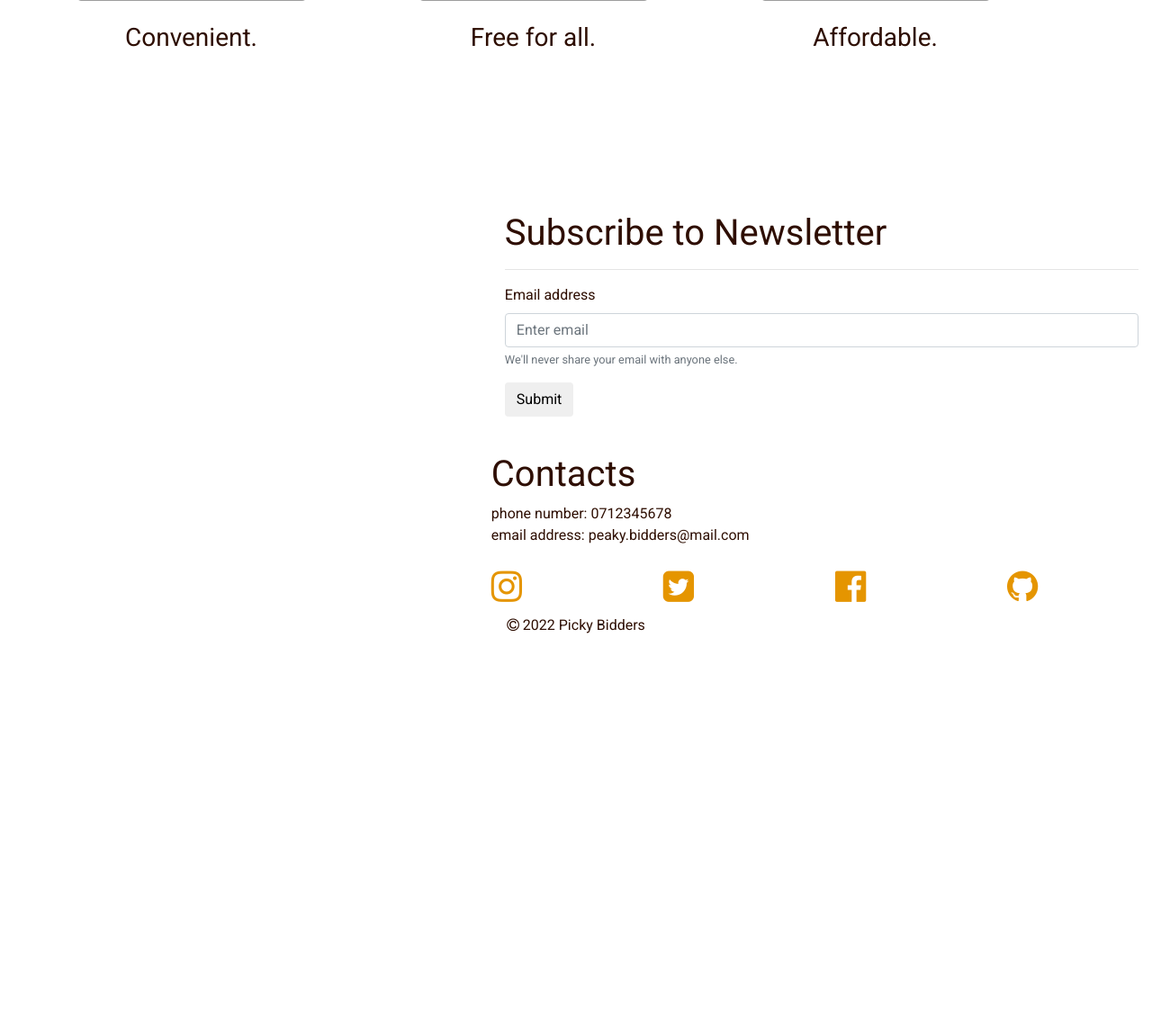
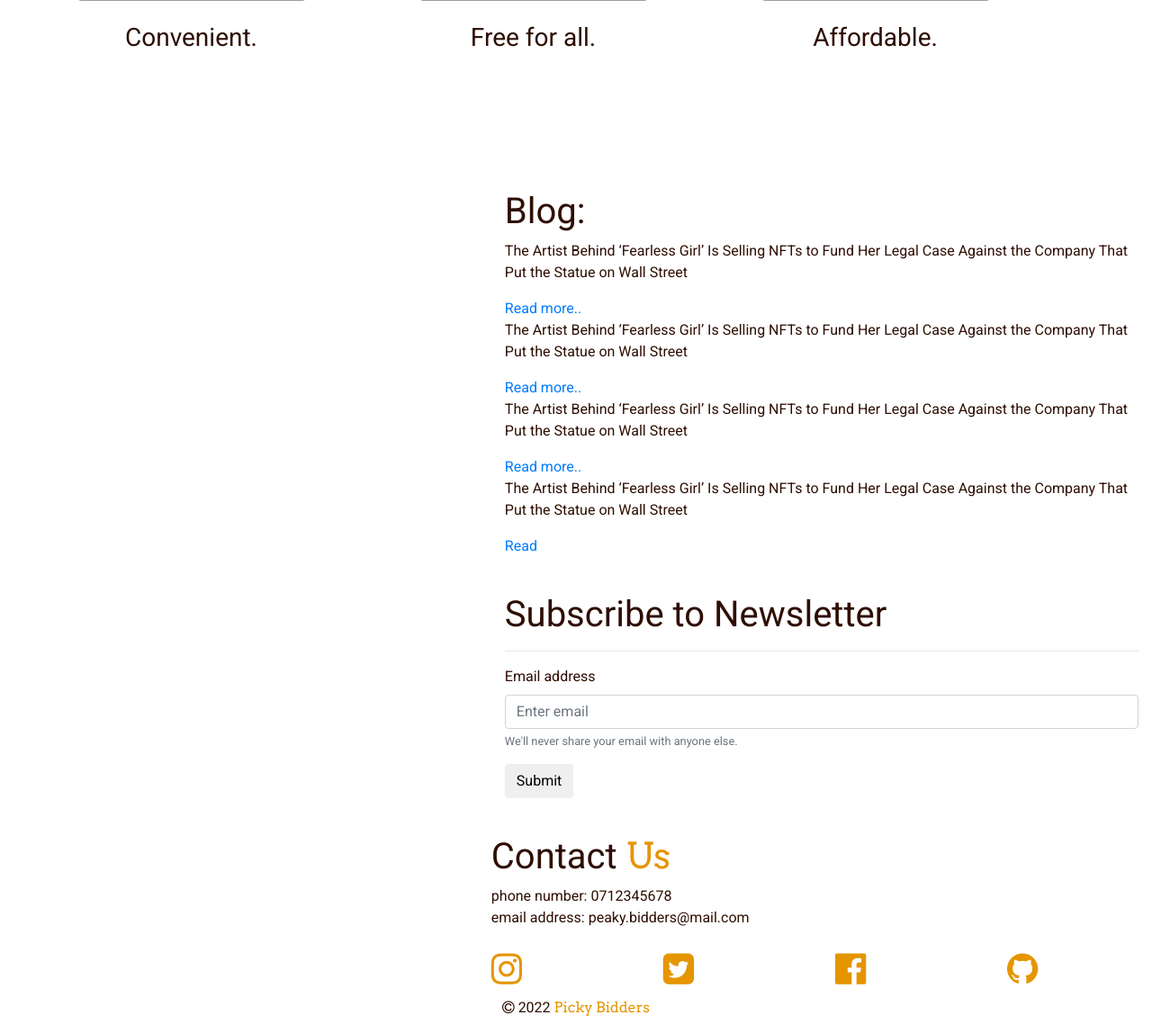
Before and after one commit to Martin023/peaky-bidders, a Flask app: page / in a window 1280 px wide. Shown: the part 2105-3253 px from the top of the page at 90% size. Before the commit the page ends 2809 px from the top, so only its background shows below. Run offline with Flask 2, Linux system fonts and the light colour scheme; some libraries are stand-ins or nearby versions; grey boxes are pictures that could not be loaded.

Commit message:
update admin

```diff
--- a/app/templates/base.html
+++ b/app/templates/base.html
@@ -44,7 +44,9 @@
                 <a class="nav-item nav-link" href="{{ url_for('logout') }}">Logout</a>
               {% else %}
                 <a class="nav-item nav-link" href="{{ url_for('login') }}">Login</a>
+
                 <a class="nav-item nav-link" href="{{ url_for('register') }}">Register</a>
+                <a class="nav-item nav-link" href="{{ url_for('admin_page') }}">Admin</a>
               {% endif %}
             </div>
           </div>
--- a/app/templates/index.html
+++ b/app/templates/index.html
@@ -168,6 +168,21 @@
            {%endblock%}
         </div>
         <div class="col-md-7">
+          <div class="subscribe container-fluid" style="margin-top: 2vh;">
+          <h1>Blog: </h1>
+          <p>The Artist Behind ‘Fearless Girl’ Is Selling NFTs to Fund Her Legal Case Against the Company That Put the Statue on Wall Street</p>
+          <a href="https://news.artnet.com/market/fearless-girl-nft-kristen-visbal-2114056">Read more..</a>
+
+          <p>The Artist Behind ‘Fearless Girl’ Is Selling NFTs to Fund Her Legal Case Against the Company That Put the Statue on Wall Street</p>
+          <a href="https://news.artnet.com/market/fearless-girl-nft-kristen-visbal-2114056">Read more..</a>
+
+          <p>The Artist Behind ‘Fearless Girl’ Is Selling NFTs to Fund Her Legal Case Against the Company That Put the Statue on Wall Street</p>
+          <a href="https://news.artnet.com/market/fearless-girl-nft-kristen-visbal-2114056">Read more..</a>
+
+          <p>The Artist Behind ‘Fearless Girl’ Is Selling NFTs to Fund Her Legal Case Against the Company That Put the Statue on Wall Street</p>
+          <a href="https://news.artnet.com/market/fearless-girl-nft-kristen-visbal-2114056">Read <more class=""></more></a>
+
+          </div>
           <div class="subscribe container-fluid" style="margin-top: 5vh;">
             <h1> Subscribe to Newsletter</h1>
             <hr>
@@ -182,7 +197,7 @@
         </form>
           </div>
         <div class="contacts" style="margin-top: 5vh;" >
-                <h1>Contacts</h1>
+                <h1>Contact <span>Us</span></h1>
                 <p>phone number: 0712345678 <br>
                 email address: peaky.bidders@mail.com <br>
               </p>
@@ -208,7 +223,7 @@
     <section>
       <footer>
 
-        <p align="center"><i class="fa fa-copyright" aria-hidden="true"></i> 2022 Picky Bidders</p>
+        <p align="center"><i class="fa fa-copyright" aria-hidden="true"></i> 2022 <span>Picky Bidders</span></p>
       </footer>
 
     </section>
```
--
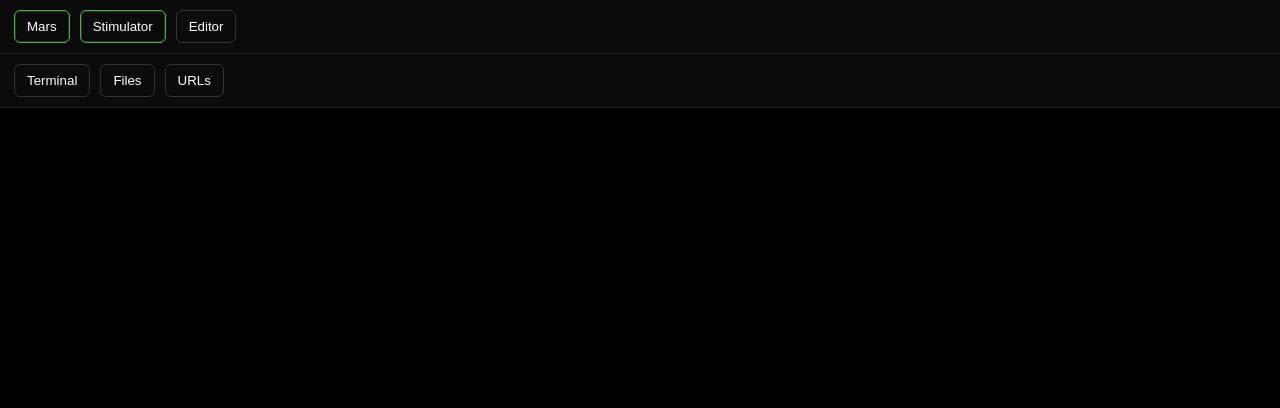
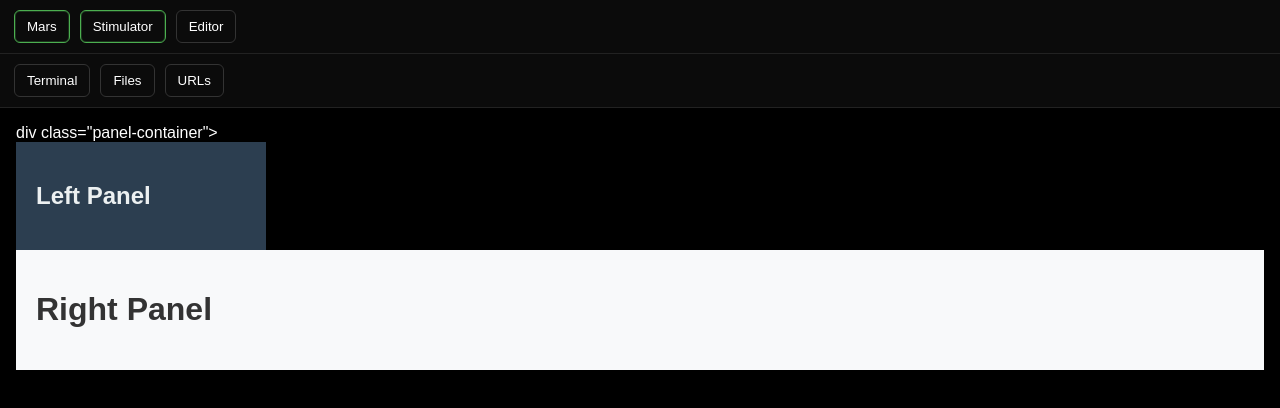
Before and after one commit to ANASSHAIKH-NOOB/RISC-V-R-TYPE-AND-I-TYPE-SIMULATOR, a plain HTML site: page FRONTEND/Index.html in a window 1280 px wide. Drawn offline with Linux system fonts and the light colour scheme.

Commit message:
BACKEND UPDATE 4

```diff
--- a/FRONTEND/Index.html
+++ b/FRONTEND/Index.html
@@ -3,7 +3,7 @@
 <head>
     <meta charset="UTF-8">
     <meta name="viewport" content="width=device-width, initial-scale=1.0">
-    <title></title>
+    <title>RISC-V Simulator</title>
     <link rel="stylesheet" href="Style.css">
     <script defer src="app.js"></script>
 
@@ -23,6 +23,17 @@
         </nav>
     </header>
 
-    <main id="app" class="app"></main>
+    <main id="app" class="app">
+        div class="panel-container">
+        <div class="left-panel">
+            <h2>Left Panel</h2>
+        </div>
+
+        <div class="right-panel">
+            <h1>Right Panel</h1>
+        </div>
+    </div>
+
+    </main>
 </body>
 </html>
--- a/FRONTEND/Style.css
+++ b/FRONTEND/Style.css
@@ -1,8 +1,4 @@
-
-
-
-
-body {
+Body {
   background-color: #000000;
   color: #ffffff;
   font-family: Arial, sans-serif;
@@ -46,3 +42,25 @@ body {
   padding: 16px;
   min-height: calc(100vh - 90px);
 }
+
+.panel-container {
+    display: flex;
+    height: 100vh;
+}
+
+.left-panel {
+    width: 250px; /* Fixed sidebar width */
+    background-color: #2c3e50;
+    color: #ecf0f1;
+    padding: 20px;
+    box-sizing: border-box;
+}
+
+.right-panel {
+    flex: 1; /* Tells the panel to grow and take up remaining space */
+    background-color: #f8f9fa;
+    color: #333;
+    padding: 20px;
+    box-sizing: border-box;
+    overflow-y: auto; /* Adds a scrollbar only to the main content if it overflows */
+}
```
---
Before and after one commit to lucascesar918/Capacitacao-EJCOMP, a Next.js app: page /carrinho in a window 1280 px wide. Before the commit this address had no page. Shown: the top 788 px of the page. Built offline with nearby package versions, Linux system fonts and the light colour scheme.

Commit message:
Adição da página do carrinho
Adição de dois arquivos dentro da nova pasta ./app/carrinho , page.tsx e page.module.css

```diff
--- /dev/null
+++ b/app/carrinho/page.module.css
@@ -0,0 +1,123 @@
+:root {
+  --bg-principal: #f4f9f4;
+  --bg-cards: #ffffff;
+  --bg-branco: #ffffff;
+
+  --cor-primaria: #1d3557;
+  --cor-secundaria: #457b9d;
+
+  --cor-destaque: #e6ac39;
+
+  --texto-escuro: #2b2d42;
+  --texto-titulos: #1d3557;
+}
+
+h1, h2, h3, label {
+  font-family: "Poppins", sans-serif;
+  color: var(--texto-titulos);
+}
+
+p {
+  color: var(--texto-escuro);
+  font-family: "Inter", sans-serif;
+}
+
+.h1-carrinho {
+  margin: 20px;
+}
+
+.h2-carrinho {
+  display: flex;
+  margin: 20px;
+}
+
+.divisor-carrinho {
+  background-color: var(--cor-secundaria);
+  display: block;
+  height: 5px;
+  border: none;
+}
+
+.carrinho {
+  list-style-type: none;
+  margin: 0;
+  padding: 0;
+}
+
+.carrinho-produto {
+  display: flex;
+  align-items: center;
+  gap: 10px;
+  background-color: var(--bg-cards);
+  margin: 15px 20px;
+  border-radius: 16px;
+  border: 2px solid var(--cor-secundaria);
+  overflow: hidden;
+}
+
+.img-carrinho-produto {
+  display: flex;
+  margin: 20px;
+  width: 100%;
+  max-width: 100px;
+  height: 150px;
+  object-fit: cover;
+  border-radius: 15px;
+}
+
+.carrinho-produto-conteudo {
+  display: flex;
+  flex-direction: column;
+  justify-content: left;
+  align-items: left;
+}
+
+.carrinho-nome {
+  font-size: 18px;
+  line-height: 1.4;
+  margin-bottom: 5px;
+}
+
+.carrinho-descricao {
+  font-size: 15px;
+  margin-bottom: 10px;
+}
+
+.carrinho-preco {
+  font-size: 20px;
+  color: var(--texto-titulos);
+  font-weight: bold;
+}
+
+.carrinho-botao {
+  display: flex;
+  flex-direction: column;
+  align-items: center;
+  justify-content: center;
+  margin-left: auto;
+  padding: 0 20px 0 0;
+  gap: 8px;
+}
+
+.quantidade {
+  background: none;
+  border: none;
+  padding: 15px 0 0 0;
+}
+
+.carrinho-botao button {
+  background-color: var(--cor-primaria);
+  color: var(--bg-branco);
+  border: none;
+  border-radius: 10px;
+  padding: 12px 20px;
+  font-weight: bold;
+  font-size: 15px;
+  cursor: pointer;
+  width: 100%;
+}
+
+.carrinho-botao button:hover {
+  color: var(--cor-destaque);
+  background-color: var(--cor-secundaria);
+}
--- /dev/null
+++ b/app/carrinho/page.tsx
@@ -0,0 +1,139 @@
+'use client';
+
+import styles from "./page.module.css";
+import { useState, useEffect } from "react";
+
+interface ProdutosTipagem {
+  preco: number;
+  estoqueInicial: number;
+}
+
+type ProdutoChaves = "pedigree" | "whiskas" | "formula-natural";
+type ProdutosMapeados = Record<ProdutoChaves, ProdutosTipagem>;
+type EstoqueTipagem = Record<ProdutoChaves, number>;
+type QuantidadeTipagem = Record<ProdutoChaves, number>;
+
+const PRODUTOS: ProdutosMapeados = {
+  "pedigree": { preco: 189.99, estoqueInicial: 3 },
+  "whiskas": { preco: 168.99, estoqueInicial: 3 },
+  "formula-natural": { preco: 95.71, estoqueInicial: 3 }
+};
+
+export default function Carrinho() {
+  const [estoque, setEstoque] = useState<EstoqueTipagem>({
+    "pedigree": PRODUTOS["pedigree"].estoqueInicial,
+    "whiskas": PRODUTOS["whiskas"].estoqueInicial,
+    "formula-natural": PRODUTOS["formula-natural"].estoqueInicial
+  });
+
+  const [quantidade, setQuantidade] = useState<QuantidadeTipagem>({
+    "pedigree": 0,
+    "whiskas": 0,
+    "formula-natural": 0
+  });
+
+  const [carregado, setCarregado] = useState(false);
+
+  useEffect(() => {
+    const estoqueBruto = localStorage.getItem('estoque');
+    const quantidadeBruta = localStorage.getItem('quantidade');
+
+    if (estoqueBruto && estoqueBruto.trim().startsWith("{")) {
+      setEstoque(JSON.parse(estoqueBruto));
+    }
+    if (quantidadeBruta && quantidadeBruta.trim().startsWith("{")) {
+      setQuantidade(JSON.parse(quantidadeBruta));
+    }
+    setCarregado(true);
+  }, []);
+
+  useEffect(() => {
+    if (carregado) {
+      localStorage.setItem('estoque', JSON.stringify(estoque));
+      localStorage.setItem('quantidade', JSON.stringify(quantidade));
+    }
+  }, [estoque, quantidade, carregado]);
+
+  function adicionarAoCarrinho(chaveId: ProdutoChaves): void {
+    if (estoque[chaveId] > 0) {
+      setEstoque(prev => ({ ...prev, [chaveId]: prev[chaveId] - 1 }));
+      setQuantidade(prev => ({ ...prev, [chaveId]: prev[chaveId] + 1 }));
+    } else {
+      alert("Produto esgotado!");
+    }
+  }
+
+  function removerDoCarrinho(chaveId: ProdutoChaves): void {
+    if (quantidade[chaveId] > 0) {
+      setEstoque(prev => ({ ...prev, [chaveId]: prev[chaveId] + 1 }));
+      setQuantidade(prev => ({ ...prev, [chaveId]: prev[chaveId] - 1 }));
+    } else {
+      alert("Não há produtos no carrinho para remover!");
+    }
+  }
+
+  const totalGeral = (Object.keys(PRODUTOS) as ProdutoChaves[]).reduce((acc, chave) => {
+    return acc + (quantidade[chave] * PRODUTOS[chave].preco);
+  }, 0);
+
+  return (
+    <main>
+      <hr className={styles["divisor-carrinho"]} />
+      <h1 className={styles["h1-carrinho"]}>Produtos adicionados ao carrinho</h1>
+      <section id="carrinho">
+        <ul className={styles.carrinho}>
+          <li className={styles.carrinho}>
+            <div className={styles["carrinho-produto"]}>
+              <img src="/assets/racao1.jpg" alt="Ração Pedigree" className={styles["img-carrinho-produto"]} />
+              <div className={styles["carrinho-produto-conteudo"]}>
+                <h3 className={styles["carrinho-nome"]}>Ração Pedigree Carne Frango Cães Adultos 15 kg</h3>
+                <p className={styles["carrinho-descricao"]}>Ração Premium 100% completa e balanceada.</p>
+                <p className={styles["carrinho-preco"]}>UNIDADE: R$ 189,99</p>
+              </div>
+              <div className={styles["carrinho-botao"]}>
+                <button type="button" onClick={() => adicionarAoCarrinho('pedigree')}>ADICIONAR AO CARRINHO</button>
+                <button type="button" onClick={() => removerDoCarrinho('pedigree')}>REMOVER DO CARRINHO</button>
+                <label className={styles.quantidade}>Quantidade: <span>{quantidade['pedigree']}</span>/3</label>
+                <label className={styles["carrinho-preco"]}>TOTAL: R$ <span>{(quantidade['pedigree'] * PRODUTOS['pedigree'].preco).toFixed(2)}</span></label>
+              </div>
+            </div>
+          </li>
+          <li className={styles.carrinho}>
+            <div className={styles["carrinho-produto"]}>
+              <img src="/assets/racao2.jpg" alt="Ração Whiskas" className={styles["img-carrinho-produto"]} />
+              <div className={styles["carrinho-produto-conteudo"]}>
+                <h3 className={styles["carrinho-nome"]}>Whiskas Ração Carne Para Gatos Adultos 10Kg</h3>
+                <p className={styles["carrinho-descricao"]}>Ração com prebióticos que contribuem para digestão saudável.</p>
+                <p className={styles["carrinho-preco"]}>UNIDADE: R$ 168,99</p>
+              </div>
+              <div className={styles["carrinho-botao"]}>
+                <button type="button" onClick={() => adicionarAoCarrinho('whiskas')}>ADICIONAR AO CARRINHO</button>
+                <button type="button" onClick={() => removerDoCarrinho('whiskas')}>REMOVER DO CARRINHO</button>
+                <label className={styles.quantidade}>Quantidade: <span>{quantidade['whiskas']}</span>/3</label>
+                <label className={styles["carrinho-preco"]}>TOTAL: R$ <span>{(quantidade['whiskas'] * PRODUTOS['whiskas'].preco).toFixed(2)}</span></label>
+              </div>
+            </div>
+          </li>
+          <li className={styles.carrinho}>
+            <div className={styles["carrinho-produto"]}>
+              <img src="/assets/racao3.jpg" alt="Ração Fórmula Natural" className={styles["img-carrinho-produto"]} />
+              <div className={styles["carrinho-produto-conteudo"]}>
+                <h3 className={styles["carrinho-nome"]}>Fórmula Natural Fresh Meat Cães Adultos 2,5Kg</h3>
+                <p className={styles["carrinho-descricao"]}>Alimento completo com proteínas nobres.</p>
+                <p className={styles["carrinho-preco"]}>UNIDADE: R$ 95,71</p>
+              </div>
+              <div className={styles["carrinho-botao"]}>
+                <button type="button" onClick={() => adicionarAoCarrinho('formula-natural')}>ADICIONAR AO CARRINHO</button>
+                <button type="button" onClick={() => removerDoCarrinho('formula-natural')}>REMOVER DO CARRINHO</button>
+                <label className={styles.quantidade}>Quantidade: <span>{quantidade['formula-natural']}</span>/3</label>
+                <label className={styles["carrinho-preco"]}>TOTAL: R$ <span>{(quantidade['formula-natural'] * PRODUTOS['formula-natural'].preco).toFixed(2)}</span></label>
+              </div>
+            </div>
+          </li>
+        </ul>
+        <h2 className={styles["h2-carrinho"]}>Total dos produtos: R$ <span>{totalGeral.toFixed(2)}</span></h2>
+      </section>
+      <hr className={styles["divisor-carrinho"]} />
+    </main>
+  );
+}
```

### Instructions to follow
Extract, from the listing above, every line where the string "function" occurs.

### Output for this exercise
+export default function Carrinho() {
+  function adicionarAoCarrinho(chaveId: ProdutoChaves): void {
+  function removerDoCarrinho(chaveId: ProdutoChaves): void {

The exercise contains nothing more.